### Entries taken from a collection
········

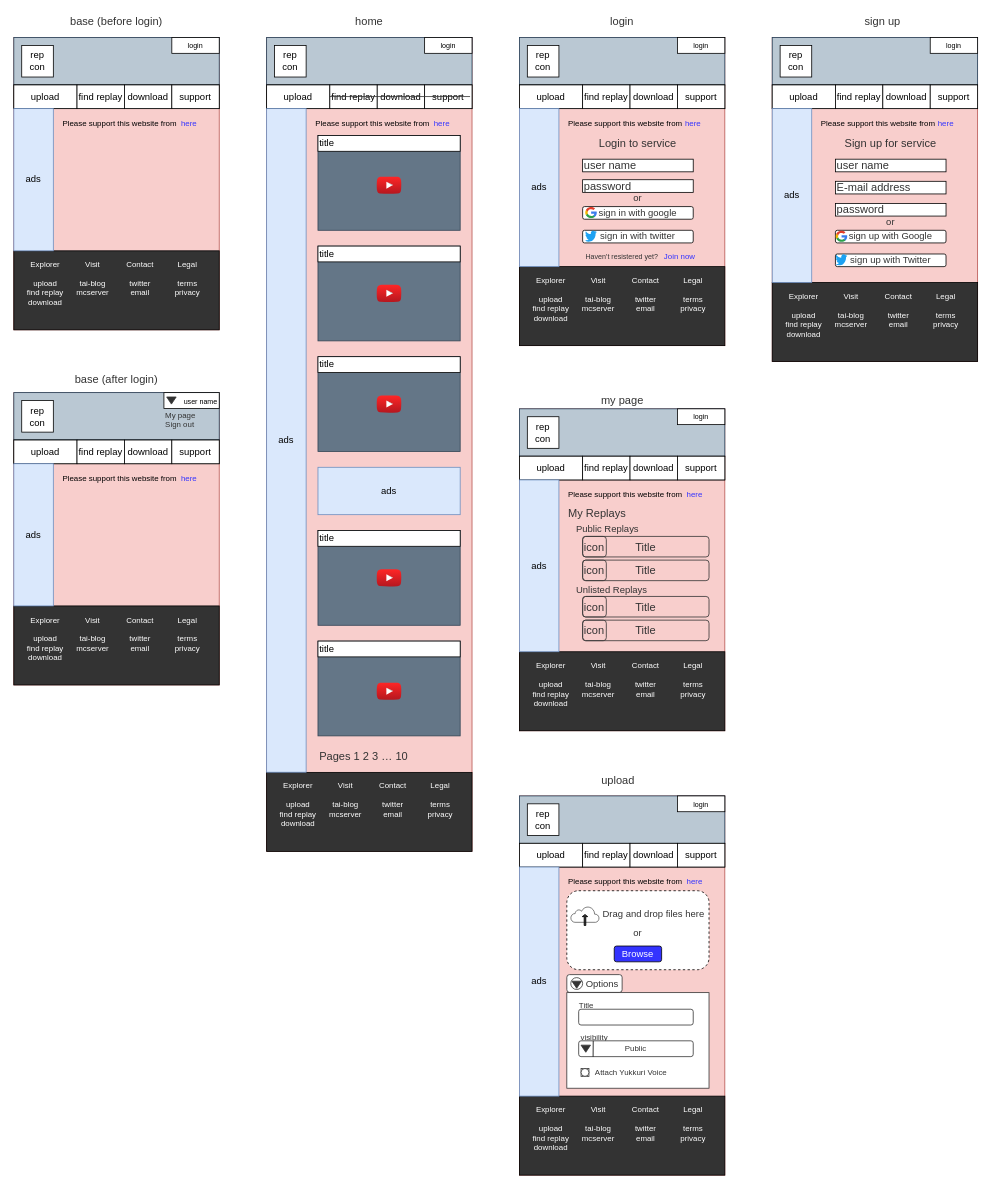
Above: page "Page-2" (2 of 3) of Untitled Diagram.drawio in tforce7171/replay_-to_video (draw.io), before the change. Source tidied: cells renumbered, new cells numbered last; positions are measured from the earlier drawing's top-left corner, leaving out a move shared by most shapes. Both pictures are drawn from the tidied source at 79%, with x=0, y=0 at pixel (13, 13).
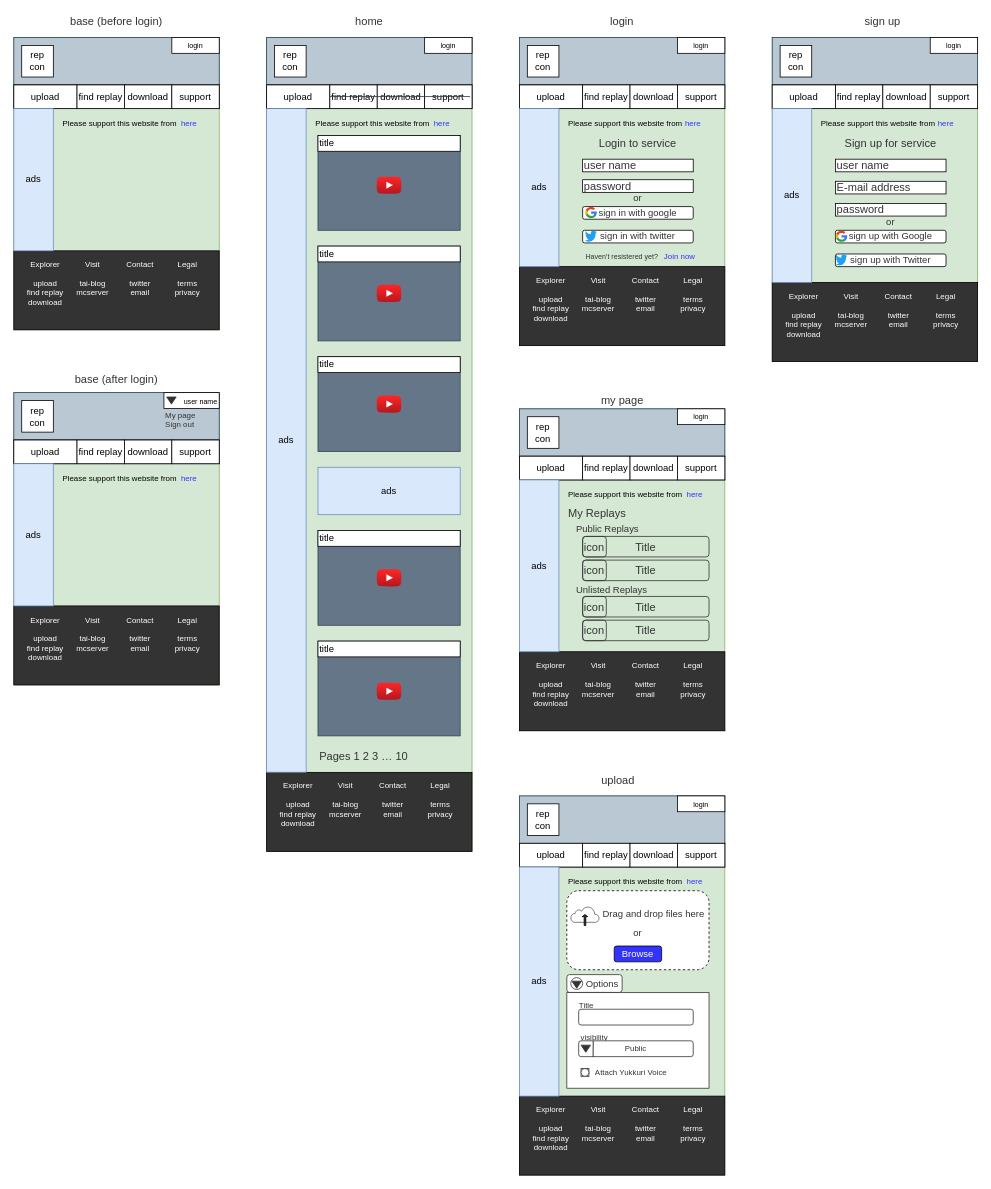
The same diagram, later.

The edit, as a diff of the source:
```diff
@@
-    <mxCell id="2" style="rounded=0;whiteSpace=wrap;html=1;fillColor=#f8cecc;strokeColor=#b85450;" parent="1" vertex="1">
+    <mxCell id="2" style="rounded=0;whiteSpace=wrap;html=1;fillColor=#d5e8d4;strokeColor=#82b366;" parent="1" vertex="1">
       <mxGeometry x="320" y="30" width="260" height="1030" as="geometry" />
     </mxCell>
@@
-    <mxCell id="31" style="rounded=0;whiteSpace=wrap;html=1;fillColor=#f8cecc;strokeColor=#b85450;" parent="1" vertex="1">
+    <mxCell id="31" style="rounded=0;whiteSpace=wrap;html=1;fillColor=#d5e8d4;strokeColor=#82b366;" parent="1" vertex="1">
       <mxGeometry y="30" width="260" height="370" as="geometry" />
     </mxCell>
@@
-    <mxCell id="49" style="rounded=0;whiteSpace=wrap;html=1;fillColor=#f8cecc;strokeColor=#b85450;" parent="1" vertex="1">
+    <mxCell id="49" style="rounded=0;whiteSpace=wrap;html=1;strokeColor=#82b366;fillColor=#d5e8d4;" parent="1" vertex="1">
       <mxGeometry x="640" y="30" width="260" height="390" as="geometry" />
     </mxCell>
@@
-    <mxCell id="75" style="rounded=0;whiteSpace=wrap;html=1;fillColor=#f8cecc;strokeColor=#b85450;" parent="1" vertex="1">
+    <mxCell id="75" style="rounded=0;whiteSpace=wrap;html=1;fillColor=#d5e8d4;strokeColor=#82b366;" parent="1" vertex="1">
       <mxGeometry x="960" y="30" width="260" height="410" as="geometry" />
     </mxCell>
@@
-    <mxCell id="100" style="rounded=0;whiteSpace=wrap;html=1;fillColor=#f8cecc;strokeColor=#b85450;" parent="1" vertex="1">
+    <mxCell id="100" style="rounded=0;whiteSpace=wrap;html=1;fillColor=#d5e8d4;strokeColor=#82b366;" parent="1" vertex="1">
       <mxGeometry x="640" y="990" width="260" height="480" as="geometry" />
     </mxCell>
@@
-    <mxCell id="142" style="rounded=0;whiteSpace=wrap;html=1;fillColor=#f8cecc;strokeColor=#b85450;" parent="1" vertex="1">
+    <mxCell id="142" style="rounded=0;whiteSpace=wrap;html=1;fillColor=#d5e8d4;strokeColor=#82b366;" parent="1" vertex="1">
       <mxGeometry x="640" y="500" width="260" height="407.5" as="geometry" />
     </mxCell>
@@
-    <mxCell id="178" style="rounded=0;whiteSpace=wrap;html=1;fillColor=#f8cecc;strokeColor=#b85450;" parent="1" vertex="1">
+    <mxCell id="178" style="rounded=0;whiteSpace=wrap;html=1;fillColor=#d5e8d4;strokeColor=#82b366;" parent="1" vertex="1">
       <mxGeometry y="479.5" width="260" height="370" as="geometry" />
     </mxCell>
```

········

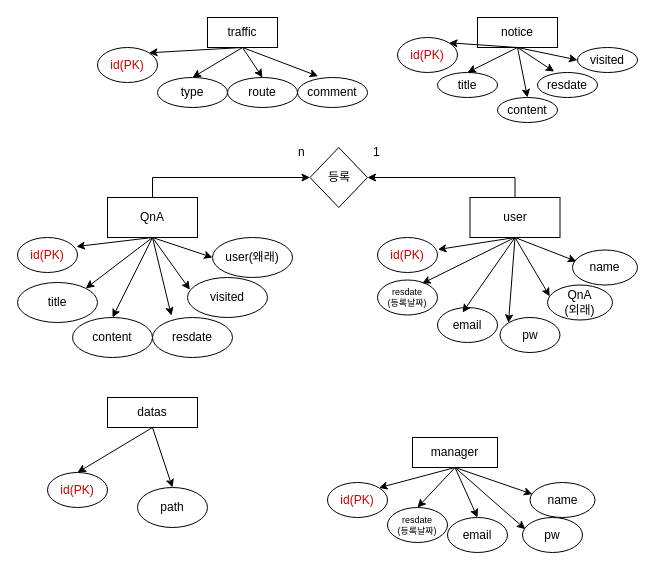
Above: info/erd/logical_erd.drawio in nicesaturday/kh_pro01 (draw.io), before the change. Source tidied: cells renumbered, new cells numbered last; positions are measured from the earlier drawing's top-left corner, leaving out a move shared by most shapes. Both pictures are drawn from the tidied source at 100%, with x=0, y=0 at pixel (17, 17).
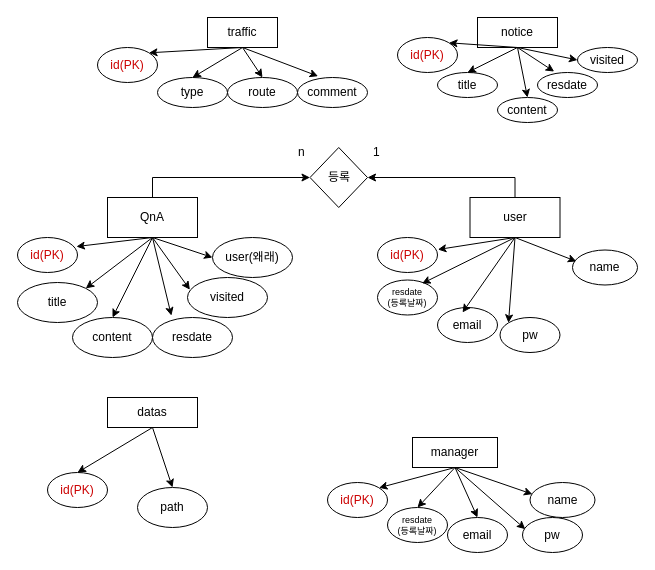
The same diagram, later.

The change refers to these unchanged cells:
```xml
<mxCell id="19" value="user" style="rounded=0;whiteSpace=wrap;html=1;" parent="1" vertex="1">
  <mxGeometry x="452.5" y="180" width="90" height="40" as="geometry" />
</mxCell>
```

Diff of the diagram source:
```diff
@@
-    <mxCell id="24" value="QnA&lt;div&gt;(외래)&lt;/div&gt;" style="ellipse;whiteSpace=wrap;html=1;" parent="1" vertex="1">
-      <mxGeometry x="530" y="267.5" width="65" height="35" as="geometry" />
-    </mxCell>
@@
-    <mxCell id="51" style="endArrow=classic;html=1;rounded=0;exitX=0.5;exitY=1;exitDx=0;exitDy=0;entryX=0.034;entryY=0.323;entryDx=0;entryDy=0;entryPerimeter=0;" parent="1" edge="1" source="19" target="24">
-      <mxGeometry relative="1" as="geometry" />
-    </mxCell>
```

········

### EXERCISE
Copy every line above that includes the string "value".

### ANSWER TO THE PROBLEM
<mxCell id="19" value="user" style="rounded=0;whiteSpace=wrap;html=1;" parent="1" vertex="1">
-    <mxCell id="24" value="QnA&lt;div&gt;(외래)&lt;/div&gt;" style="ellipse;whiteSpace=wrap;html=1;" parent="1" vertex="1">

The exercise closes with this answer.